- **Problem to solve**: Output the listing below verbatim, but drop the images.

• • • • • • •

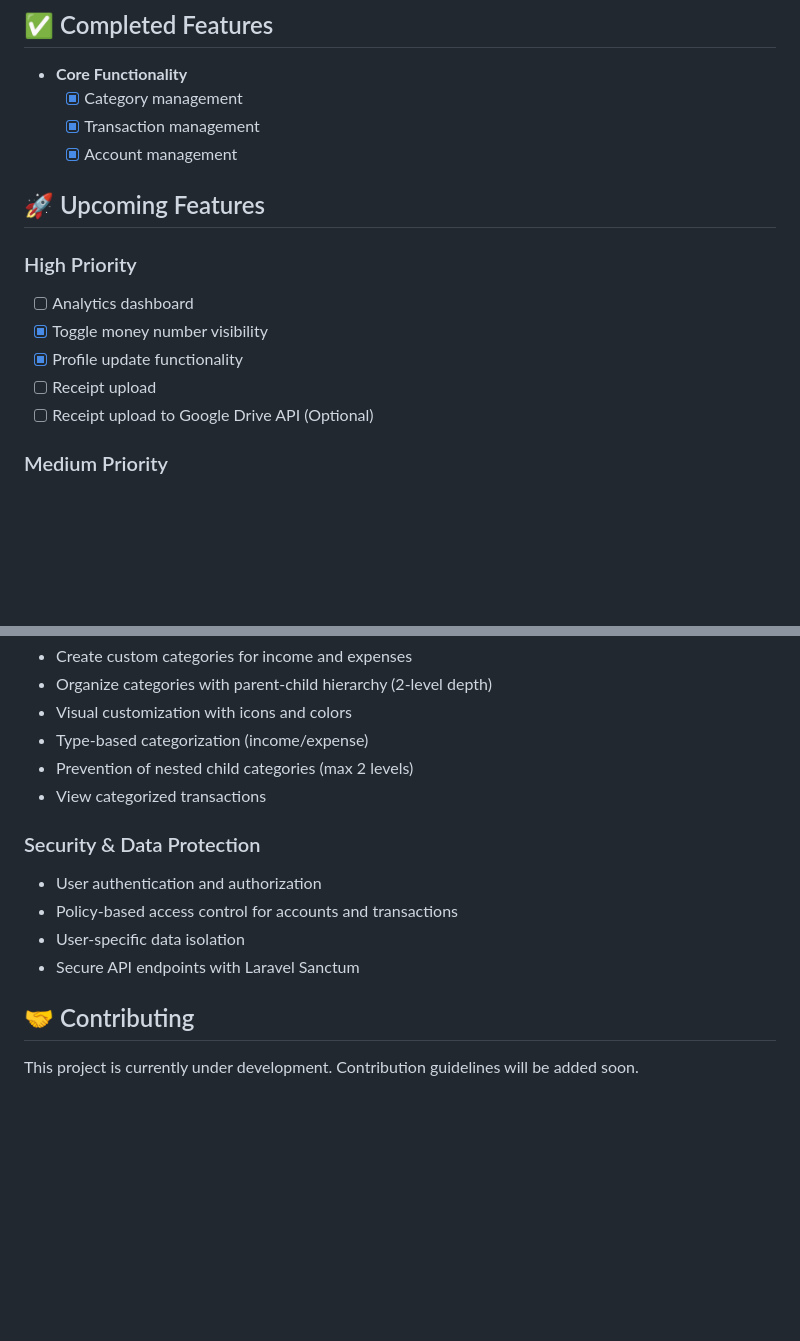
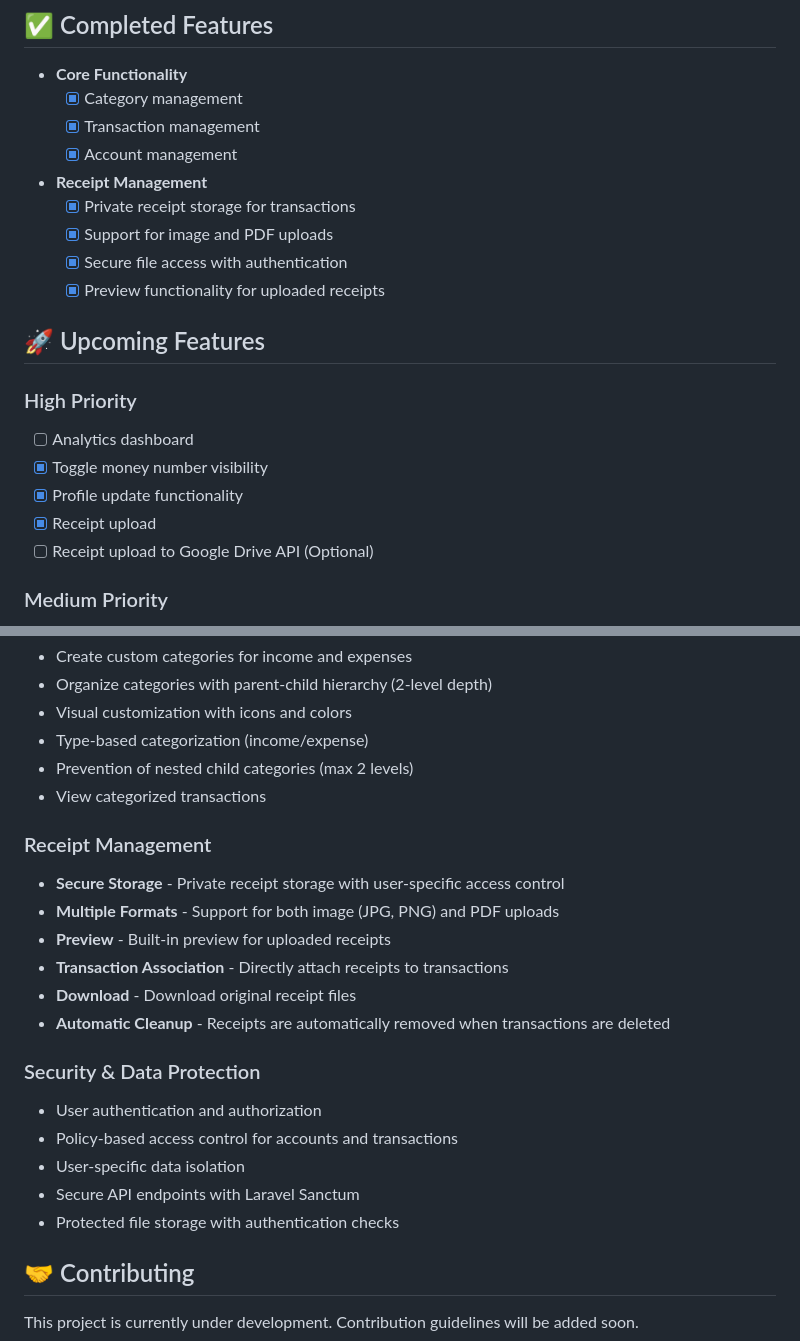
Before and after one commit to amirulabdlatib/Expenso, a Markdown page: README.md, 2 parts joined by grey strips. Drawn GitHub-style; blank space fills up the shorter version.

```diff
--- a/README.md
+++ b/README.md
@@ -30,6 +30,11 @@ Expenso/
     -   [x] Category management
     -   [x] Transaction management
     -   [x] Account management
+-   **Receipt Management**
+    -   [x] Private receipt storage for transactions
+    -   [x] Support for image and PDF uploads
+    -   [x] Secure file access with authentication
+    -   [x] Preview functionality for uploaded receipts
 
 ## 🚀 Upcoming Features
 
@@ -38,7 +43,7 @@ Expenso/
 -   [ ] Analytics dashboard
 -   [x] Toggle money number visibility
 -   [x] Profile update functionality
--   [ ] Receipt upload
+-   [x] Receipt upload
 -   [ ] Receipt upload to Google Drive API (Optional)
 
 ### Medium Priority
@@ -120,12 +125,22 @@ npm run dev
 -   Prevention of nested child categories (max 2 levels)
 -   View categorized transactions
 
+### Receipt Management
+
+-   **Secure Storage** - Private receipt storage with user-specific access control
+-   **Multiple Formats** - Support for both image (JPG, PNG) and PDF uploads
+-   **Preview** - Built-in preview for uploaded receipts
+-   **Transaction Association** - Directly attach receipts to transactions
+-   **Download** - Download original receipt files
+-   **Automatic Cleanup** - Receipts are automatically removed when transactions are deleted
+
 ### Security & Data Protection
 
 -   User authentication and authorization
 -   Policy-based access control for accounts and transactions
 -   User-specific data isolation
 -   Secure API endpoints with Laravel Sanctum
+-   Protected file storage with authentication checks
 
 ## 🤝 Contributing
 
```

• • • • • • •

- **Solution to the exercise**:
Before and after one commit to amirulabdlatib/Expenso, a Markdown page: README.md, 2 parts joined by grey strips. Drawn GitHub-style; blank space fills up the shorter version.

```diff
--- a/README.md
+++ b/README.md
@@ -30,6 +30,11 @@ Expenso/
     -   [x] Category management
     -   [x] Transaction management
     -   [x] Account management
+-   **Receipt Management**
+    -   [x] Private receipt storage for transactions
+    -   [x] Support for image and PDF uploads
+    -   [x] Secure file access with authentication
+    -   [x] Preview functionality for uploaded receipts
 
 ## 🚀 Upcoming Features
 
@@ -38,7 +43,7 @@ Expenso/
 -   [ ] Analytics dashboard
 -   [x] Toggle money number visibility
 -   [x] Profile update functionality
--   [ ] Receipt upload
+-   [x] Receipt upload
 -   [ ] Receipt upload to Google Drive API (Optional)
 
 ### Medium Priority
@@ -120,12 +125,22 @@ npm run dev
 -   Prevention of nested child categories (max 2 levels)
 -   View categorized transactions
 
+### Receipt Management
+
+-   **Secure Storage** - Private receipt storage with user-specific access control
+-   **Multiple Formats** - Support for both image (JPG, PNG) and PDF uploads
+-   **Preview** - Built-in preview for uploaded receipts
+-   **Transaction Association** - Directly attach receipts to transactions
+-   **Download** - Download original receipt files
+-   **Automatic Cleanup** - Receipts are automatically removed when transactions are deleted
+
 ### Security & Data Protection
 
 -   User authentication and authorization
 -   Policy-based access control for accounts and transactions
 -   User-specific data isolation
 -   Secure API endpoints with Laravel Sanctum
+-   Protected file storage with authentication checks
 
 ## 🤝 Contributing
 
```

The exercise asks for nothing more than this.